Today’s American conservative movement is a hodgepodge largely of mercantilist racial nationalism and religious fundamentalism, as manifest in the political marriage of Donald Trump and Mike Pence and their supporters. But conservatism has taken many forms. Conservatism at its best looks to the Enlightenment principles of America’s founding—but then it is not, as I point out, fundamentally conservative. Continue reading “What’s Wrong with Conservatism”
I’ll begin by stating what should be—but is no longer—obvious in modern America: Milo Yiannopoulos has an absolute right to freedom of speech. He has a moral right to say whatever he wants within the boundaries of that right, despite the fact that what he says often is morally wrong.

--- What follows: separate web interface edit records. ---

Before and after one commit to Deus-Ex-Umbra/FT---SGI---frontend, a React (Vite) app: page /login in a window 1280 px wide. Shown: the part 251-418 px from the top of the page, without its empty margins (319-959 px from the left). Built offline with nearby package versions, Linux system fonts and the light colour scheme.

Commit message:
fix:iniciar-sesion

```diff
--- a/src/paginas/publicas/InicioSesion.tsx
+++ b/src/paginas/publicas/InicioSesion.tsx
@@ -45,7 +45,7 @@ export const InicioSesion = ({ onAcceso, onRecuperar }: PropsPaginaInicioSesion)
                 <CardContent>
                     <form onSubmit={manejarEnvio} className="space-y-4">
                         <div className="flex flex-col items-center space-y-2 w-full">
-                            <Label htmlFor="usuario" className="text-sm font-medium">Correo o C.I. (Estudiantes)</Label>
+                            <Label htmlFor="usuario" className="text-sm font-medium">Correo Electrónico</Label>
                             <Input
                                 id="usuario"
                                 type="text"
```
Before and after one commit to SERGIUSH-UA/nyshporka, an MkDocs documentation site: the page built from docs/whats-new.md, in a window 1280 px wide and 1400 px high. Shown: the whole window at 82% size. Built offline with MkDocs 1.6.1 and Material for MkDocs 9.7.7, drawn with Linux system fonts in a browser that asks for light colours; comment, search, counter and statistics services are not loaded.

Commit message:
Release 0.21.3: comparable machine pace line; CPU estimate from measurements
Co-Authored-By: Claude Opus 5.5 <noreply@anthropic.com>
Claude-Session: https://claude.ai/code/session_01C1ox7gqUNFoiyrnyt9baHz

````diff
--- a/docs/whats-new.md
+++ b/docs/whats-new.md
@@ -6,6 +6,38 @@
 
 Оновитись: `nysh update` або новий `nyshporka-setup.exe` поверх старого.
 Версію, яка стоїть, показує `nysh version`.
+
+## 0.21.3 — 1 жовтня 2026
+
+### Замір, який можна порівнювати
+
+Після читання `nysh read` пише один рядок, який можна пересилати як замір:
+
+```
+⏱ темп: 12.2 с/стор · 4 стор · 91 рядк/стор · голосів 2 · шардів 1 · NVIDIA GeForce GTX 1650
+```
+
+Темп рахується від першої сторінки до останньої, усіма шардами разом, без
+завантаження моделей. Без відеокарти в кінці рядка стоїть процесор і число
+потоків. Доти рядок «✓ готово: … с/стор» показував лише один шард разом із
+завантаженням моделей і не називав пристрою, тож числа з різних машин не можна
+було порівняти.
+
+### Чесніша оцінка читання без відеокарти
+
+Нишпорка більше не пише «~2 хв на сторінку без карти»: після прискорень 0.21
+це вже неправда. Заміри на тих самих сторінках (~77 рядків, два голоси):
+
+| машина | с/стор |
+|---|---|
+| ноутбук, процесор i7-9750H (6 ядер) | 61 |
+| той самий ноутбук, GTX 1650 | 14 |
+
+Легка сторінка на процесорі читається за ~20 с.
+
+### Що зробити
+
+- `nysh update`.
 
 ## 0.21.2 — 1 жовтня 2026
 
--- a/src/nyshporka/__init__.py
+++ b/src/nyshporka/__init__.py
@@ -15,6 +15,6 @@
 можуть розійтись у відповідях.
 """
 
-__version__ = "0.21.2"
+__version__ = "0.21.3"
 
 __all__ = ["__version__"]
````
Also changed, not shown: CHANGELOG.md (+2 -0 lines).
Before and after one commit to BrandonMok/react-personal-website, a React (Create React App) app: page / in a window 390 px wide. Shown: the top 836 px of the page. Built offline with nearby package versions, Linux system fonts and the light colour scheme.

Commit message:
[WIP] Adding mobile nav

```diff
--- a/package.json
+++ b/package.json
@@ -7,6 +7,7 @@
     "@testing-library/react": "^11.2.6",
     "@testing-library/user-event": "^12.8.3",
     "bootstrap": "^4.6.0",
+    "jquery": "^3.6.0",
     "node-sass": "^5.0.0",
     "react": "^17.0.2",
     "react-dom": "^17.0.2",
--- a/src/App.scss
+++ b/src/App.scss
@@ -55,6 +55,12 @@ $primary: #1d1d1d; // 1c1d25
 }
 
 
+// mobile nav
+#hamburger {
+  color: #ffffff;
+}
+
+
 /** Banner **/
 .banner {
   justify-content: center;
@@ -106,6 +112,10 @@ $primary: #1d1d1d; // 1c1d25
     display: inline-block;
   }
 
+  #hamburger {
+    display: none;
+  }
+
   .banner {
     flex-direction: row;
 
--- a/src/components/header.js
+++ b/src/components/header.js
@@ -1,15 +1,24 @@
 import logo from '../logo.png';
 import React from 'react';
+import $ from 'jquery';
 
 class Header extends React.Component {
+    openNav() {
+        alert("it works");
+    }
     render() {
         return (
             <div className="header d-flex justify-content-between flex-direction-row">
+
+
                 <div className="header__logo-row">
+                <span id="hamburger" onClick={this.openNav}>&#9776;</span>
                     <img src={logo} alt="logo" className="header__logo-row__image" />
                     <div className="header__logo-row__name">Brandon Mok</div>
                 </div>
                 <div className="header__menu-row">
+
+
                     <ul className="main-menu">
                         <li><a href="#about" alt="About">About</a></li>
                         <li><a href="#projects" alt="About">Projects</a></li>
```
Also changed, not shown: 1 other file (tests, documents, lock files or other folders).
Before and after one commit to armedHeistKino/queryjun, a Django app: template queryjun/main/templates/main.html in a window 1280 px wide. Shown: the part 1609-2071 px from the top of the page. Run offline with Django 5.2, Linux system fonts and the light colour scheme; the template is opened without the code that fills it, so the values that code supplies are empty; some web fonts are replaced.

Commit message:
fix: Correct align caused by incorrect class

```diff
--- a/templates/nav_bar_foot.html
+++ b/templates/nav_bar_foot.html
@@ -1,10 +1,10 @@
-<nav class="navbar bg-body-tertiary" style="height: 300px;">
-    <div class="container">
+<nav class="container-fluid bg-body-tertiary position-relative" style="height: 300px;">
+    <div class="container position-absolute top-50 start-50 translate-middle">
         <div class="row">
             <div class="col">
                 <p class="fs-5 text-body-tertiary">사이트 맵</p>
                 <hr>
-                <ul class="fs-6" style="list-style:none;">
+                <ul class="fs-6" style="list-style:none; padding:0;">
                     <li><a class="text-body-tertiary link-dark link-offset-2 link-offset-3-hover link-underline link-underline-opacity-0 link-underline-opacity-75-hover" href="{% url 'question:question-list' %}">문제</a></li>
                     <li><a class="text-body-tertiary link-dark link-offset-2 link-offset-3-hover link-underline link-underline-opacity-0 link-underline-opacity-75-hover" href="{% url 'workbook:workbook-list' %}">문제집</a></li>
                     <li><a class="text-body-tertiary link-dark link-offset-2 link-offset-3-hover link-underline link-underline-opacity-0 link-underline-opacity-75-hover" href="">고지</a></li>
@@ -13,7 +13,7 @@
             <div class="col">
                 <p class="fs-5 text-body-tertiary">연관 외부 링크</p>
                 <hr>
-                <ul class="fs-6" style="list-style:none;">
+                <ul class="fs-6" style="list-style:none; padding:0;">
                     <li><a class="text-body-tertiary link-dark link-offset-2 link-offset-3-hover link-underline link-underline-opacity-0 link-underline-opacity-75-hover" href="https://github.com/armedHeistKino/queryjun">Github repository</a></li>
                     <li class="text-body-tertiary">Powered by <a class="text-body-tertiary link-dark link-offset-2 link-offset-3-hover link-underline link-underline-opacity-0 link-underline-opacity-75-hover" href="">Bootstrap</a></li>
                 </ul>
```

Continue reading “Free Speech for Milo”
Recently I wondered if a rag-tag and informal “Reason-Rights Coalition”—made up of assorted atheists, skeptics, religious secularists, Objectivists, libertarians, and civil libertarians—could jointly support a culture of reason (in an era of fake news and “alternative facts”), a pro-human orientation, freedom of speech, secular institutions, and related values.
I continue to think that this nascent coalition already exists, albeit informally, and advances various shared values. I hope that drawing attention to it will encourage people in it (or potentially in it) to promote each others’ relevant work and to open up new lines of discussion with each other. Put simply, we need each other in this dangerous era, and we can learn from each other. Continue reading “Can Capitalists and Leftists Find Common Liberal Ground?”
Are things generally getting better or worse? We routinely hear that the environment is going to hell, that inequality is damaging people’s lives, that the next disaster is just around the bend. But does such doom-and-gloom handwringing have any connection to reality?
In his latest book Progress (Oneworld 2016), Johan Norberg discusses ten key ways in which the human condition has gotten spectacularly better. Continue reading “Johan Norberg Celebrates Human Progress”
America is in cultural crisis. Powerful elements of left and right have become forces for irrationalism and authoritarianism. But there is hope, for an emerging coalition champions reason and liberty. Continue reading “The Emerging Reason-Rights Coalition”
Why does Donald Trump lie so freely? I consider several good explanations, one moral-psychological, several strategic, one philosophic:
At some level, Trump seems not to be able to tell the difference —or not to want to tell the difference—between the truth and his lies. Continue reading “Why Trump Lies”
This is a guest post by Paul Hsieh.
Yesterday I went with a couple of friends to the Women’s March on Denver, where crowds reached around 100,000 people. The march was one of over 600 “sister marches” to coincide with the march in Washington, DC, and overall these marches drew around 5 million people worldwide. Continue reading “A Liberty Activist Reflects on the Denver Trump Protest”